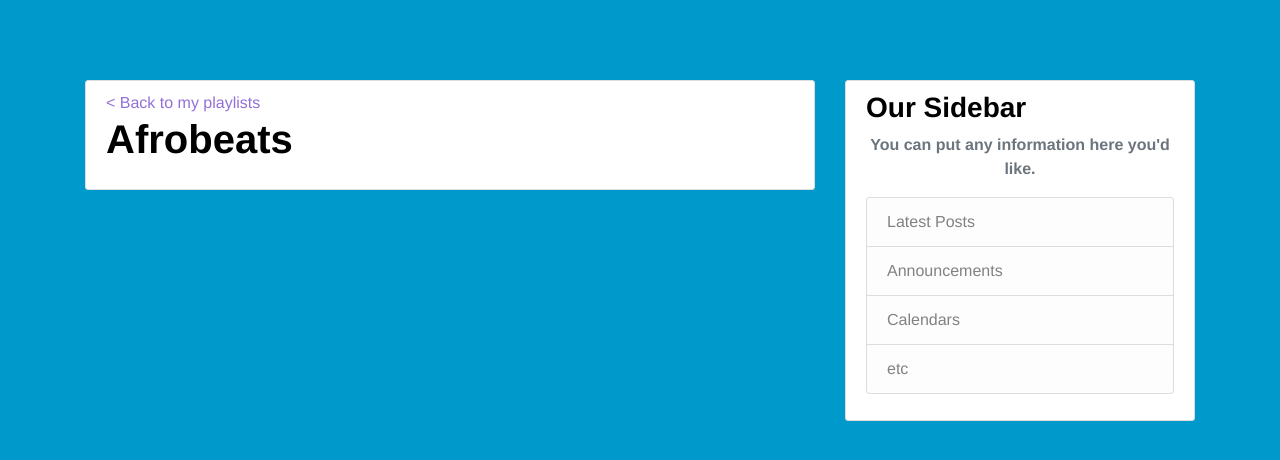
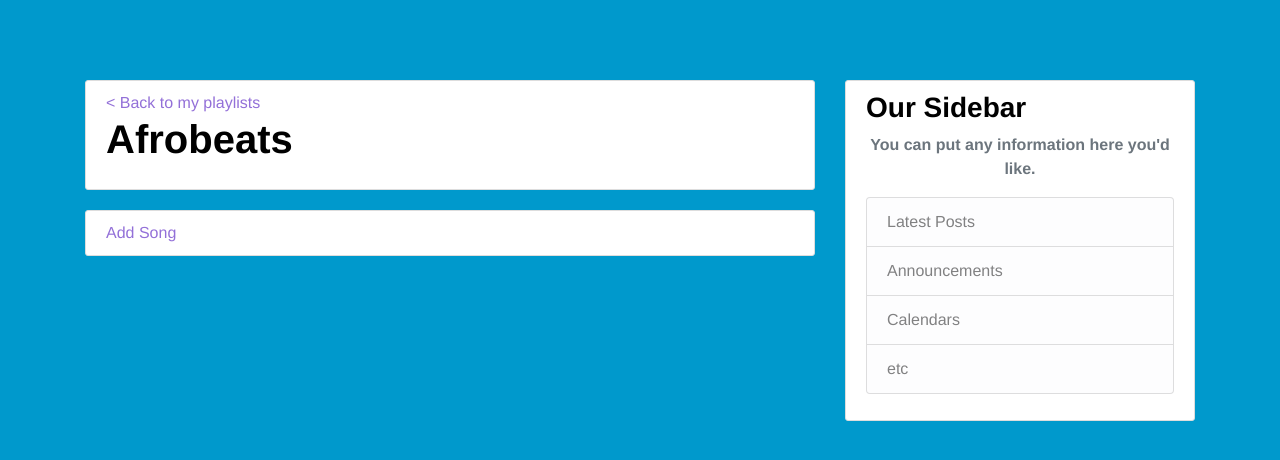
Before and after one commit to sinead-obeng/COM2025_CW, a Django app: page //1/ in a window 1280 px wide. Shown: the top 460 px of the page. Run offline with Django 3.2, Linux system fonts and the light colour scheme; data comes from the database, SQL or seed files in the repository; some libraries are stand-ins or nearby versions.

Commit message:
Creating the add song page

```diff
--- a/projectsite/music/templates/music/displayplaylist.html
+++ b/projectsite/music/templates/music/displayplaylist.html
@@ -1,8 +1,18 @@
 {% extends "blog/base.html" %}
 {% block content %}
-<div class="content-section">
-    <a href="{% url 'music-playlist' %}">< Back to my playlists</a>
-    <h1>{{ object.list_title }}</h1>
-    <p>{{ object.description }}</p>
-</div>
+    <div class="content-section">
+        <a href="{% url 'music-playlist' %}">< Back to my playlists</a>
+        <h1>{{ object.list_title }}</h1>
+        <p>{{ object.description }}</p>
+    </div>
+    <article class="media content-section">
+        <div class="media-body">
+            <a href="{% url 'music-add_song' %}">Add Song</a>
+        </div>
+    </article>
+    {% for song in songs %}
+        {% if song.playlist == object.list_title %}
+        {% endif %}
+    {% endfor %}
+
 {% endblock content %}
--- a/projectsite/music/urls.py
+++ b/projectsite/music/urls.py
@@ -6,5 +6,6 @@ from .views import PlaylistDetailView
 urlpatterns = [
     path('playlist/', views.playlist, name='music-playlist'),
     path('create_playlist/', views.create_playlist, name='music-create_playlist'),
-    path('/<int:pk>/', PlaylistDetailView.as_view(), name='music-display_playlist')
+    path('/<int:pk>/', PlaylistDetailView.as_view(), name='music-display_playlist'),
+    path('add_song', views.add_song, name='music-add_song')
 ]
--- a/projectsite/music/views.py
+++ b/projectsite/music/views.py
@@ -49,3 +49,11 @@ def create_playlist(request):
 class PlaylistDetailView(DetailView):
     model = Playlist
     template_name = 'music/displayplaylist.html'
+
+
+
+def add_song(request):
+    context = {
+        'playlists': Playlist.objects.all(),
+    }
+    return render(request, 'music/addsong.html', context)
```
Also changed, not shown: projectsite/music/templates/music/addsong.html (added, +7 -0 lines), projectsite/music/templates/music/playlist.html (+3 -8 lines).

══════════

- EXERCISE PROMPT
In the records above, find each line with the word "description" and copy it.

- ANSWER AREA
-    <p>{{ object.description }}</p>
+        <p>{{ object.description }}</p>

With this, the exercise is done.